    In a webinar marking World Safer Internet Day, Globe vowed to continue efforts to provide a platform for collaboration among key stakeholders to fight Online Sexual Abuse and Exploitation of Children (OSAEC).

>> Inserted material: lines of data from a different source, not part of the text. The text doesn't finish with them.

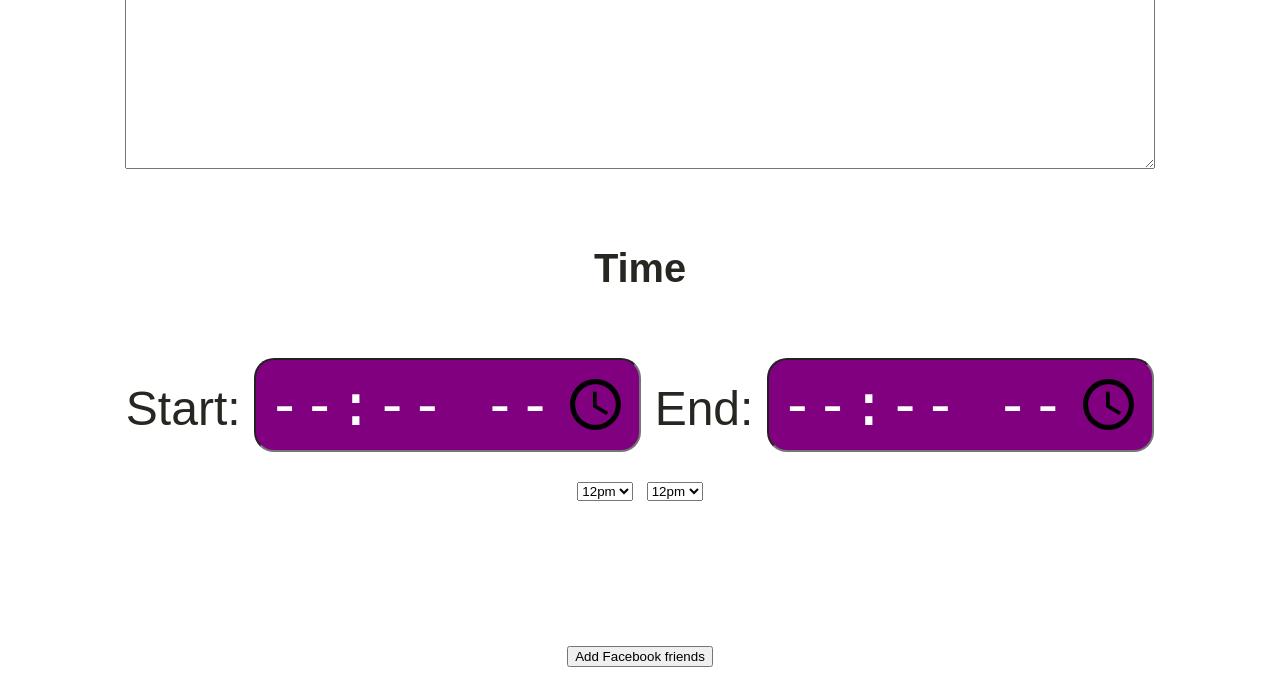
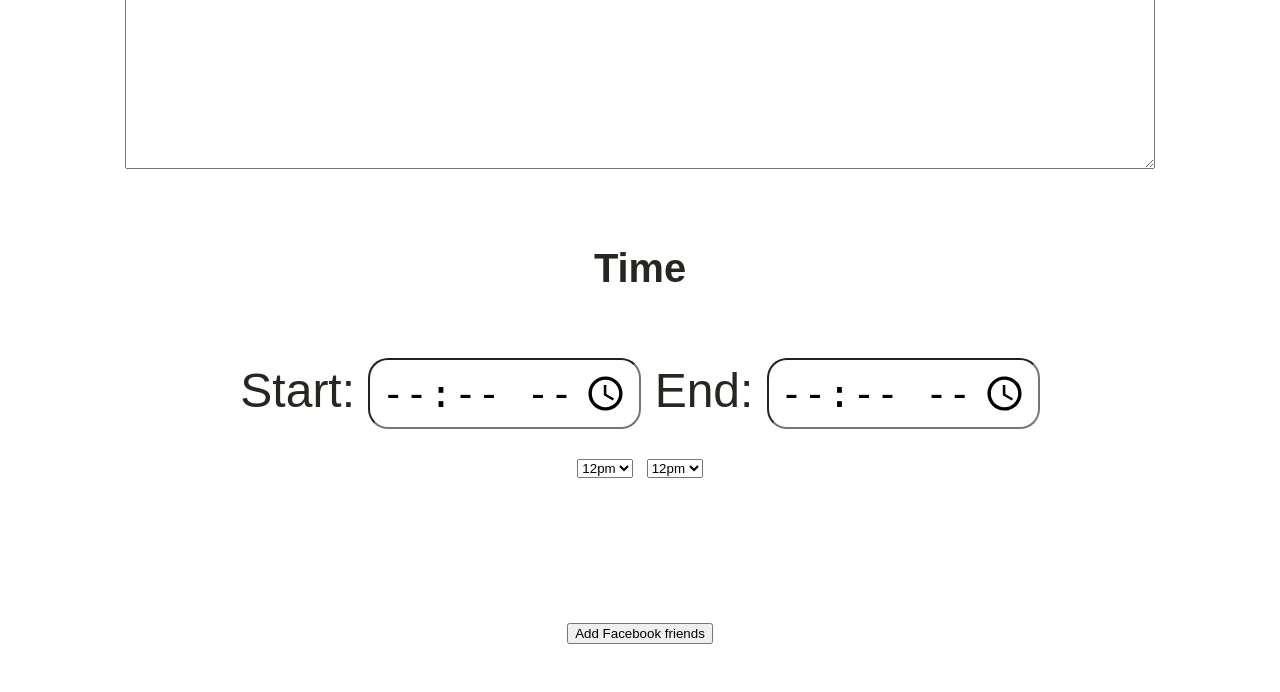
Before and after one commit to jmoore315/HCIProj, a PHP site: page /create.html in a window 1280 px wide. Shown: the part 3260-3952 px from the top of the page. Run offline with PHP 8.4, Linux system fonts and the light colour scheme.

Commit message:
profile page

```diff
--- a/create.html
+++ b/create.html
@@ -120,8 +120,8 @@ Date
 Time
 </h5>
 
-Start: <input type="time" name="usr_time_start" id="selector">
-End: <input type="time" name="usr_time_end" id="selector">
+Start: <input type="time" name="usr_time_start" id="time">
+End: <input type="time" name="usr_time_end" id="time">
 
 <br />
 <select>
--- a/style.css
+++ b/style.css
@@ -485,3 +485,9 @@ textarea {
 	padding: 10px;
 
 }
+
+#time {
+	font-size: 1em;
+	border-radius: 20px;
+	padding: 10px;
+}
```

    The event was made open to the public via live streaming on Globe’s Bridging Communities Facebook page and was anchored on the digital solutions group’s #MakeITSafePH campaign, geared towards online safety and protection.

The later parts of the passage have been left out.